NASCAR's latest outing on the PC arrived last week via Steam. Developed by Eutechnyx, NASCAR: The Game 2013 (NTG2013) offers players plenty of content, but it probably isn't the most robust and satisfying racer you'll ever play.
When it comes to racing games, I tend to go the arcade route: Need For Speed, Burnout to name more recent franchises. Sims are tend to require too much attention to detail and are rife with theory and terminology that's over my head and level of interest. I knew I was in for a challenge with NASCAR: The Game 2013, as beyond some of the famous names in NASCAR, including Jeff Gordon and the Indianapolis Speedway, I knew next to nothing about the sport.
Being officially licensed, NTG2013 is loaded with real, licensed content that even non-fans like myself can appreciate. This content includes forty-three drivers, twenty-two real tracks (almost twice that amount if you count the night race version of those), and twenty-two race teams. Several modes of play, all available from first launch, are built around this licensed material. These include Career mode, in which you provide a name for your driver and team, as well as a car number. Car preferences include Ford, Chevrolet, and Toyota only. Sponsors can be unlocked as you progress, and you can view the Driver Standings from this main menu as well.
Working your way around the virtual Shop (by pressing left and right on the d-pad) reveals other modes. Paint Booth is where you can edit an existing paint job or import one directly from Windows. In the Rewards area, you can go to the Race Shop to acquire more Pin Packs and Decals, as well as Pro Driver Setups, to further customize your experience. On that note, the My NASCAR area is where you can review online race results, photos, and tweak a variety of options. These options include controls, sound, video, and gameplay settings. The video settings include a variety of toggles and tweaks such as playing in Windowed mode or Full screen (windowed is actually the default), resolution, FXAA, draw distance, motion blur, texture quality, high-res mirror reflections, and so on. After changing from 720p windowed to 1080p full screen, the game crashed back to Windows on me within twenty seconds, but after re-launching it, I haven't experienced any more crashing. As for gameplay settings that you can adjust, these include about a half dozen driving assists (transmission type, steering & braking assist, TC and SC assist, etc).
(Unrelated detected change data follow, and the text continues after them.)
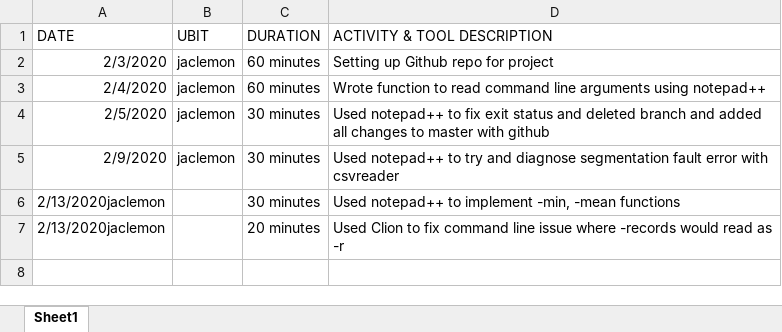
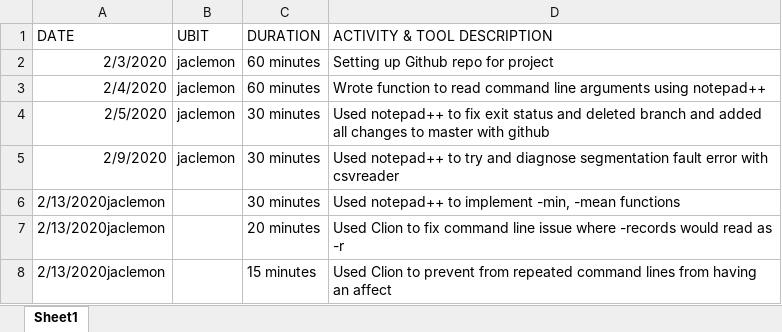
Before and after one commit to JordanClemons/306PRE_project, an Excel workbook: jaclemon.xlsx, sheet Sheet1, drawn as a sheet; values as stored, in another font and other column widths than the file's, no borders; the diff names each change by its address in the sheet, - before the commit and + after, or states it on an @@ line.

Commit message:
Added functionality to prevent command args being repeated from having an affect

```diff
--- a/jaclemon.xlsx (sheet Sheet1)
+++ b/jaclemon.xlsx (sheet Sheet1)
+row 8: 2/13/2020jaclemon |  | 15 minutes | Used Clion to prevent from repeated command lines from having an affect
```
Also changed, not shown: 1 other file.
Career mode is for the more invested folks, but if you're looking to just hit some tracks and burn rubber, the Single Player section features a Race Now mode. Within this you select your team, driver within that team, track, and off you go. Track Testing and Single Season options are also found here. Multiplayer, which supports up to sixteen racers, includes Quick Race, Choose Race, and Private Race. Some miscellaneous settings like number of laps and time of day can be set. I have had little luck finding anyone to play online despite what appears to be a fairly active Steam Community Hub for the game.
Ultimately, my favorite mode would be the Challenges, which is split into Highlights and Head To Head. Highlights allows you to replay events from the last few years -- namely from 2011 into 2013. A description of the scenario is provided, and then it's up to you to decide to relive or rewrite history. For example, Danny Hamlin had a Challenge in which he was down by 1.5 seconds with five laps to go. These one-off, criteria based events were more compelling to me than quick races or even career races against the AI.
Challenging the AI is a mixed offering in my relatively limited experience. Besides starting off in 43/43rd position, your chances of a comeback, especially on the default number of laps, is slim to none if you make any mistake. Plus, the number of Cautions that pop-up, forcing the race to come to a near halt, become grating quickly. For fans of the sport or those that enjoy racing sims, this may be just part of the experience, but I found these delays to be hard to sit through. Recent posts by Eutechnyx in the Community Hub on Steam suggests they're re-working the AI and are looking for feedback to help curtail this.
As for presentation, NTG2013 didn't blow me away, but it got the job done for the most part. The drone of the engines and regular chatter in your ear from your AI team members gets repetitive, but the smooth frame rates and impressive looking car models bring a good balance to the equation. I liked how the game menu was designed around an active shop, too.
Overall, I believe NTG2013 to be a good sim racer for NASCAR, but it didn't garner a whole lot of genuine enjoyment for me. Part of this is due to my lack of knowledge and interest in NASCAR, another part due to my racing game preference (arcade over sim), and most of the rest I would attribute to the a combination of the repetitive nature of the sport, the plentiful Cautions, the hit-and-miss experiences with the AI, and sparse online activity. With that, let's get to the summary...